_Exercise_
Every entry below has to appear again in your reply, word for word, but no picture may.

_Supplied data_
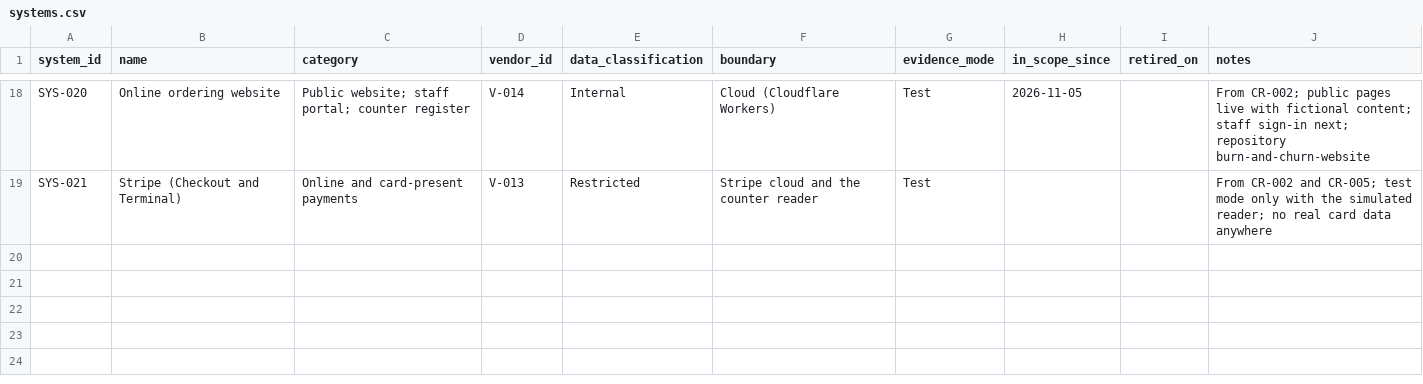
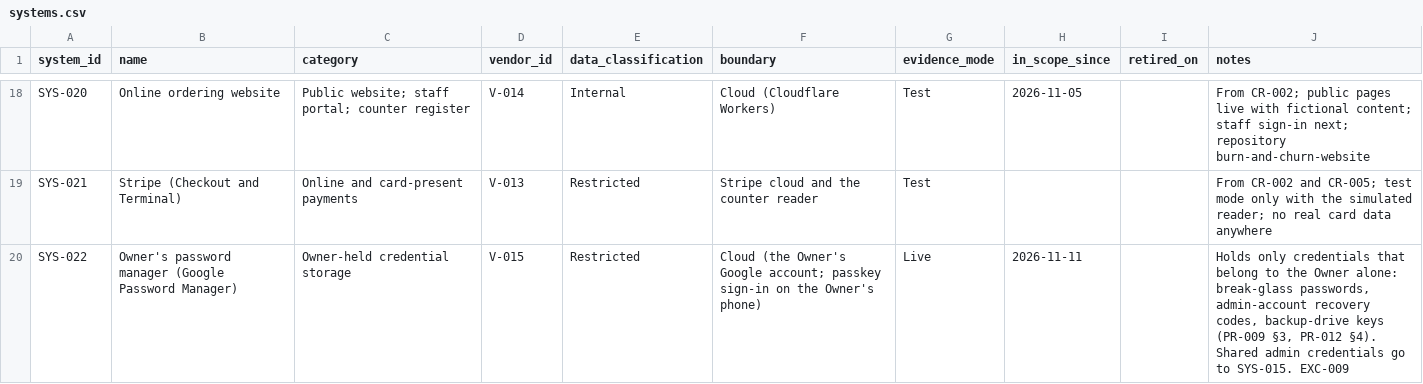
Before and after one commit to MgnCoding2020/grc-paper-project-coffee-shop, a CSV file: 00-company-profile/org/systems.csv, drawn as a sheet; only a part is shown, gaps mark what is left out.

```diff
--- a/00-company-profile/org/systems.csv
+++ b/00-company-profile/org/systems.csv
@@ -19 +19,2 @@ SYS-020,Online ordering website,Public website; staff portal; counter register,V
 SYS-021,Stripe (Checkout and Terminal),Online and card-present payments,V-013,Restricted,Stripe cloud and the counter reader,Test,,,From CR-002 and CR-005; test mode only with the simulated reader; no real card data anywhere
+SYS-022,Owner's password manager (Google Password Manager),Owner-held credential storage,V-015,Restricted,"Cloud (the Owner's Google account; passkey sign-in on the Owner's phone)",Live,2026-11-11,,"Holds only credentials that belong to the Owner alone: break-glass passwords, admin-account recovery codes, backup-drive keys (PR-009 §3, PR-012 §4). Shared admin credentials go to SYS-015. EXC-009"
```
Also changed, not shown: 00-company-profile/org/vendors.csv, 10 other files.
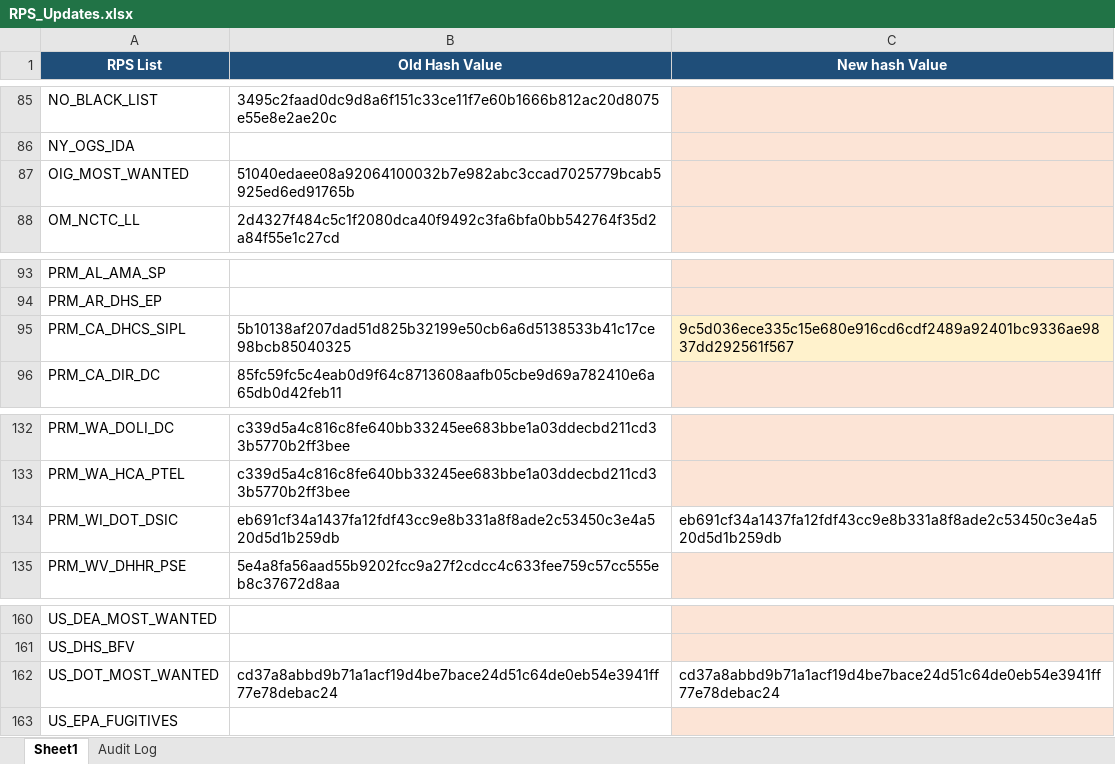
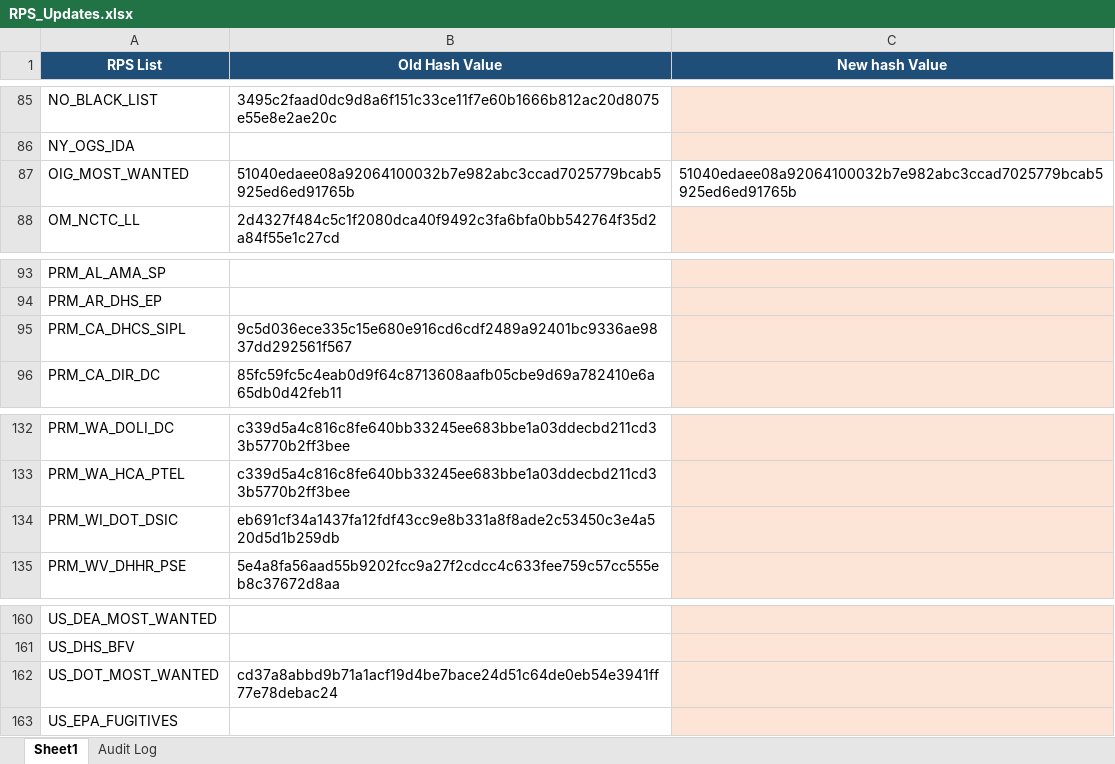
Before and after one commit to rahulraveendrannair-bot/Update-Checking-Automation, an Excel workbook: RPS_Updates.xlsx, sheet Sheet1, drawn as a sheet; only a part is shown, gaps mark what is left out; values as stored, in another font and other column widths than the file's, no borders; the diff names each change by its address in the sheet, - before the commit and + after, or states it on an @@ line.

```diff
--- a/RPS_Updates.xlsx (sheet Sheet1)
+++ b/RPS_Updates.xlsx (sheet Sheet1)
-C87 (New hash Value): (empty)
+C87 (New hash Value): 51040edaee08a92064100032b7e982abc3ccad7025779bcab5925ed6ed91765b
-C87 fill: #FCE4D6
+C87 fill: none
-B95 (Old Hash Value): 5b10138af207dad51d825b32199e50cb6a6d5138533b41c17ce98bcb85040325
+B95 (Old Hash Value): 9c5d036ece335c15e680e916cd6cdf2489a92401bc9336ae9837dd292561f567
-C95 (New hash Value): 9c5d036ece335c15e680e916cd6cdf2489a92401bc9336ae9837dd292561f567
+C95 (New hash Value): (empty)
-C134 (New hash Value): eb691cf34a1437fa12fdf43cc9e8b331a8f8ade2c53450c3e4a520d5d1b259db
+C134 (New hash Value): (empty)
-C134 fill: none
+C134 fill: #FCE4D6
-C162 (New hash Value): cd37a8abbd9b71a1acf19d4be7bace24d51c64de0eb54e3941ff77e78debac24
+C162 (New hash Value): (empty)
-C162 fill: none
+C162 fill: #FCE4D6
```
Also changed, not shown: sheet Audit Log, 1 other file.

_Exercise result_
Before and after one commit to MgnCoding2020/grc-paper-project-coffee-shop, a CSV file: 00-company-profile/org/systems.csv, drawn as a sheet; only a part is shown, gaps mark what is left out.

```diff
--- a/00-company-profile/org/systems.csv
+++ b/00-company-profile/org/systems.csv
@@ -19 +19,2 @@ SYS-020,Online ordering website,Public website; staff portal; counter register,V
 SYS-021,Stripe (Checkout and Terminal),Online and card-present payments,V-013,Restricted,Stripe cloud and the counter reader,Test,,,From CR-002 and CR-005; test mode only with the simulated reader; no real card data anywhere
+SYS-022,Owner's password manager (Google Password Manager),Owner-held credential storage,V-015,Restricted,"Cloud (the Owner's Google account; passkey sign-in on the Owner's phone)",Live,2026-11-11,,"Holds only credentials that belong to the Owner alone: break-glass passwords, admin-account recovery codes, backup-drive keys (PR-009 §3, PR-012 §4). Shared admin credentials go to SYS-015. EXC-009"
```
Also changed, not shown: 00-company-profile/org/vendors.csv, 10 other files.
Before and after one commit to rahulraveendrannair-bot/Update-Checking-Automation, an Excel workbook: RPS_Updates.xlsx, sheet Sheet1, drawn as a sheet; only a part is shown, gaps mark what is left out; values as stored, in another font and other column widths than the file's, no borders; the diff names each change by its address in the sheet, - before the commit and + after, or states it on an @@ line.

```diff
--- a/RPS_Updates.xlsx (sheet Sheet1)
+++ b/RPS_Updates.xlsx (sheet Sheet1)
-C87 (New hash Value): (empty)
+C87 (New hash Value): 51040edaee08a92064100032b7e982abc3ccad7025779bcab5925ed6ed91765b
-C87 fill: #FCE4D6
+C87 fill: none
-B95 (Old Hash Value): 5b10138af207dad51d825b32199e50cb6a6d5138533b41c17ce98bcb85040325
+B95 (Old Hash Value): 9c5d036ece335c15e680e916cd6cdf2489a92401bc9336ae9837dd292561f567
-C95 (New hash Value): 9c5d036ece335c15e680e916cd6cdf2489a92401bc9336ae9837dd292561f567
+C95 (New hash Value): (empty)
-C134 (New hash Value): eb691cf34a1437fa12fdf43cc9e8b331a8f8ade2c53450c3e4a520d5d1b259db
+C134 (New hash Value): (empty)
-C134 fill: none
+C134 fill: #FCE4D6
-C162 (New hash Value): cd37a8abbd9b71a1acf19d4be7bace24d51c64de0eb54e3941ff77e78debac24
+C162 (New hash Value): (empty)
-C162 fill: none
+C162 fill: #FCE4D6
```
Also changed, not shown: sheet Audit Log, 1 other file.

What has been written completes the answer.